Assigned task >>
Please repeat the entries below exactly as written, leaving out any images.

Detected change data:

========================================

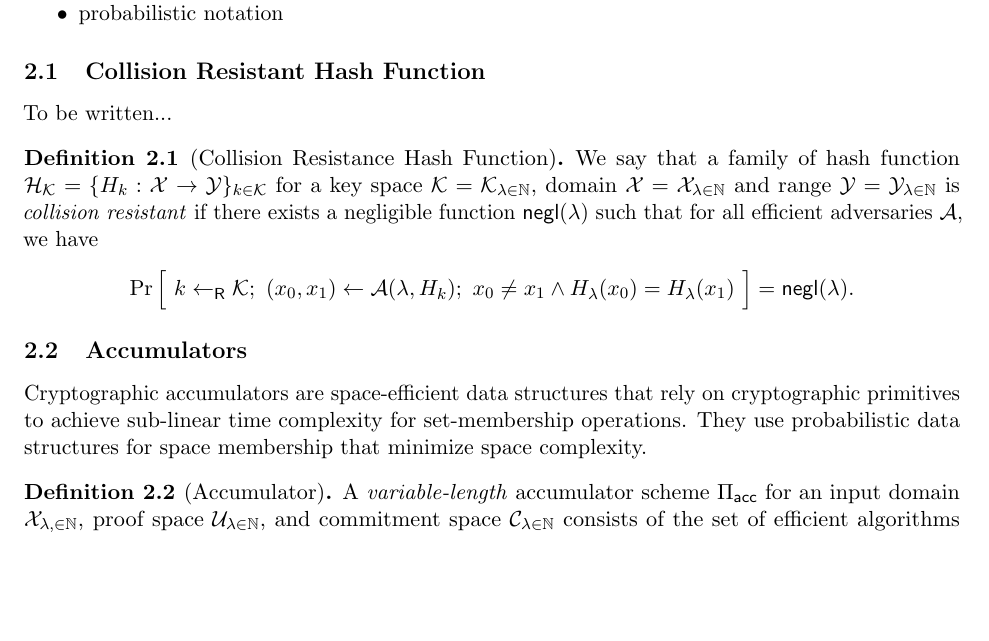
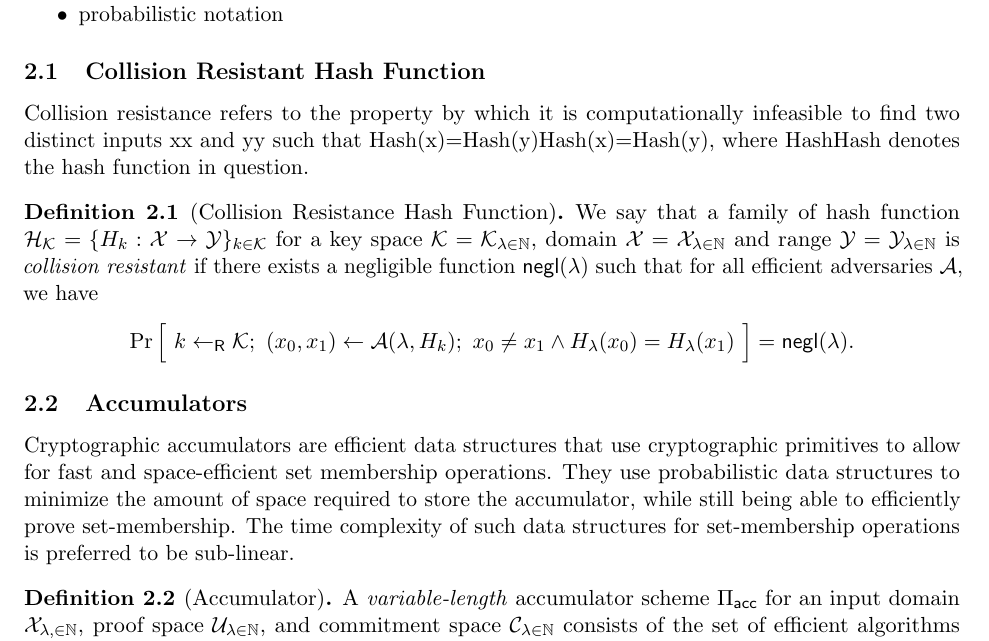
Before and after one commit to tinydancer-io/Receipt-tree-formal-proof, a LaTeX document (main.tex, which reads definition.tex): part of page 1 of 4, cut so that both start at the same text, the shorter picture padded with empty space. Compiled offline with pdfLaTeX.

Commit message:
chore: modify def

```diff
--- a/definition.tex
+++ b/definition.tex
@@ -12,8 +12,8 @@ To be written...
 \end{itemize}
 
 \subsection{Collision Resistant Hash Function}
-
-To be written...
+Collision resistance refers to the property by which it is computationally
+infeasible to find two distinct inputs xx and yy such that Hash(x)=Hash(y)Hash(x)=Hash(y), where HashHash denotes the hash function in question.
 
 \newcommand{\getsr}{\gets_{\ms{R}}}
 
@@ -30,10 +30,13 @@ To be written...
 \end{definition}
 
 \subsection{Accumulators}
-Cryptographic accumulators are space-efficient data structures that rely on
-cryptographic primitives to achieve sub-linear time complexity for set-membership
-operations. They use probabilistic data structures for space membership that
-minimize space complexity.
+
+Cryptographic accumulators are efficient data structures that use cryptographic
+primitives to allow for fast and space-efficient set membership operations. They
+use probabilistic data structures to minimize the amount of space required to
+store the accumulator, while still being able to efficiently prove set-membership.
+The time complexity of such data structures for set-membership operations is
+preferred to be sub-linear.
 
 \newcommand{\Piacc}{\Pi_\ms{acc}}
 
```
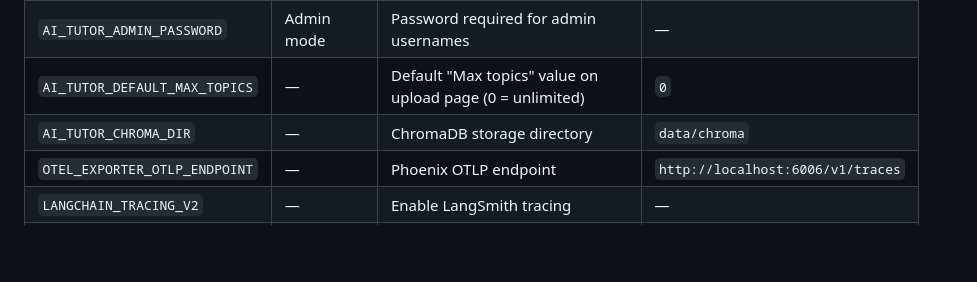
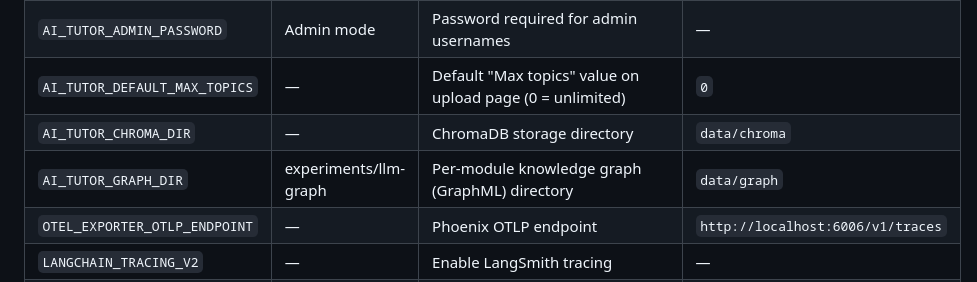
Before and after one commit to bijesh-p/deepl-ai-tutor, a Markdown page: README.md, the part around the change. Rendered like a GitHub page; blank space fills up the shorter version.

```diff
--- a/README.md
+++ b/README.md
@@ -185,6 +185,7 @@ No new package is required — LangGraph picks this up automatically.
 | `AI_TUTOR_ADMIN_PASSWORD` | Admin mode | Password required for admin usernames | — |
 | `AI_TUTOR_DEFAULT_MAX_TOPICS` | — | Default "Max topics" value on upload page (0 = unlimited) | `0` |
 | `AI_TUTOR_CHROMA_DIR` | — | ChromaDB storage directory | `data/chroma` |
+| `AI_TUTOR_GRAPH_DIR` | experiments/llm-graph | Per-module knowledge graph (GraphML) directory | `data/graph` |
 | `OTEL_EXPORTER_OTLP_ENDPOINT` | — | Phoenix OTLP endpoint | `http://localhost:6006/v1/traces` |
 | `LANGCHAIN_TRACING_V2` | — | Enable LangSmith tracing | — |
 | `LANGCHAIN_API_KEY` | LangSmith | LangSmith API key | — |
```
Also changed, not shown: ARCHITECTURE.md (+7 -1 lines), SPEC.md (+1 -0 lines).
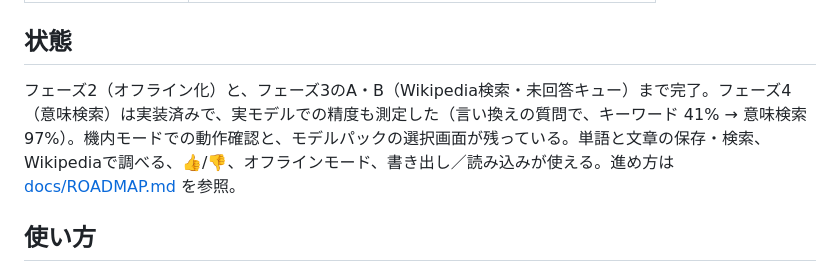
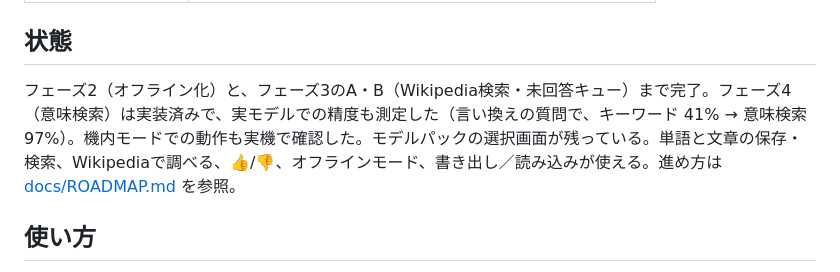
Before and after one commit to sin-skull/ai, a Markdown page: README.md, the part around the change. Rendered like a GitHub page.

```diff
--- a/README.md
+++ b/README.md
@@ -33,7 +33,7 @@
 
 ## 状態
 
-フェーズ2（オフライン化）と、フェーズ3のA・B（Wikipedia検索・未回答キュー）まで完了。フェーズ4（意味検索）は実装済みで、実モデルでの精度も測定した（言い換えの質問で、キーワード 41% → 意味検索 97%）。機内モードでの動作確認と、モデルパックの選択画面が残っている。単語と文章の保存・検索、Wikipediaで調べる、👍/👎、オフラインモード、書き出し／読み込みが使える。進め方は [docs/ROADMAP.md](docs/ROADMAP.md) を参照。
+フェーズ2（オフライン化）と、フェーズ3のA・B（Wikipedia検索・未回答キュー）まで完了。フェーズ4（意味検索）は実装済みで、実モデルでの精度も測定した（言い換えの質問で、キーワード 41% → 意味検索 97%）。機内モードでの動作も実機で確認した。モデルパックの選択画面が残っている。単語と文章の保存・検索、Wikipediaで調べる、👍/👎、オフラインモード、書き出し／読み込みが使える。進め方は [docs/ROADMAP.md](docs/ROADMAP.md) を参照。
 
 ## 使い方
 
```
Also changed, not shown: docs/ROADMAP.md (+1 -1 lines).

========================================

Answer to this problem >>
Before and after one commit to tinydancer-io/Receipt-tree-formal-proof, a LaTeX document (main.tex, which reads definition.tex): part of page 1 of 4, cut so that both start at the same text, the shorter picture padded with empty space. Compiled offline with pdfLaTeX.

Commit message:
chore: modify def

```diff
--- a/definition.tex
+++ b/definition.tex
@@ -12,8 +12,8 @@ To be written...
 \end{itemize}
 
 \subsection{Collision Resistant Hash Function}
-
-To be written...
+Collision resistance refers to the property by which it is computationally
+infeasible to find two distinct inputs xx and yy such that Hash(x)=Hash(y)Hash(x)=Hash(y), where HashHash denotes the hash function in question.
 
 \newcommand{\getsr}{\gets_{\ms{R}}}
 
@@ -30,10 +30,13 @@ To be written...
 \end{definition}
 
 \subsection{Accumulators}
-Cryptographic accumulators are space-efficient data structures that rely on
-cryptographic primitives to achieve sub-linear time complexity for set-membership
-operations. They use probabilistic data structures for space membership that
-minimize space complexity.
+
+Cryptographic accumulators are efficient data structures that use cryptographic
+primitives to allow for fast and space-efficient set membership operations. They
+use probabilistic data structures to minimize the amount of space required to
+store the accumulator, while still being able to efficiently prove set-membership.
+The time complexity of such data structures for set-membership operations is
+preferred to be sub-linear.
 
 \newcommand{\Piacc}{\Pi_\ms{acc}}
 
```
Before and after one commit to bijesh-p/deepl-ai-tutor, a Markdown page: README.md, the part around the change. Rendered like a GitHub page; blank space fills up the shorter version.

```diff
--- a/README.md
+++ b/README.md
@@ -185,6 +185,7 @@ No new package is required — LangGraph picks this up automatically.
 | `AI_TUTOR_ADMIN_PASSWORD` | Admin mode | Password required for admin usernames | — |
 | `AI_TUTOR_DEFAULT_MAX_TOPICS` | — | Default "Max topics" value on upload page (0 = unlimited) | `0` |
 | `AI_TUTOR_CHROMA_DIR` | — | ChromaDB storage directory | `data/chroma` |
+| `AI_TUTOR_GRAPH_DIR` | experiments/llm-graph | Per-module knowledge graph (GraphML) directory | `data/graph` |
 | `OTEL_EXPORTER_OTLP_ENDPOINT` | — | Phoenix OTLP endpoint | `http://localhost:6006/v1/traces` |
 | `LANGCHAIN_TRACING_V2` | — | Enable LangSmith tracing | — |
 | `LANGCHAIN_API_KEY` | LangSmith | LangSmith API key | — |
```
Also changed, not shown: ARCHITECTURE.md (+7 -1 lines), SPEC.md (+1 -0 lines).
Before and after one commit to sin-skull/ai, a Markdown page: README.md, the part around the change. Rendered like a GitHub page.

```diff
--- a/README.md
+++ b/README.md
@@ -33,7 +33,7 @@
 
 ## 状態
 
-フェーズ2（オフライン化）と、フェーズ3のA・B（Wikipedia検索・未回答キュー）まで完了。フェーズ4（意味検索）は実装済みで、実モデルでの精度も測定した（言い換えの質問で、キーワード 41% → 意味検索 97%）。機内モードでの動作確認と、モデルパックの選択画面が残っている。単語と文章の保存・検索、Wikipediaで調べる、👍/👎、オフラインモード、書き出し／読み込みが使える。進め方は [docs/ROADMAP.md](docs/ROADMAP.md) を参照。
+フェーズ2（オフライン化）と、フェーズ3のA・B（Wikipedia検索・未回答キュー）まで完了。フェーズ4（意味検索）は実装済みで、実モデルでの精度も測定した（言い換えの質問で、キーワード 41% → 意味検索 97%）。機内モードでの動作も実機で確認した。モデルパックの選択画面が残っている。単語と文章の保存・検索、Wikipediaで調べる、👍/👎、オフラインモード、書き出し／読み込みが使える。進め方は [docs/ROADMAP.md](docs/ROADMAP.md) を参照。
 
 ## 使い方
 
```
Also changed, not shown: docs/ROADMAP.md (+1 -1 lines).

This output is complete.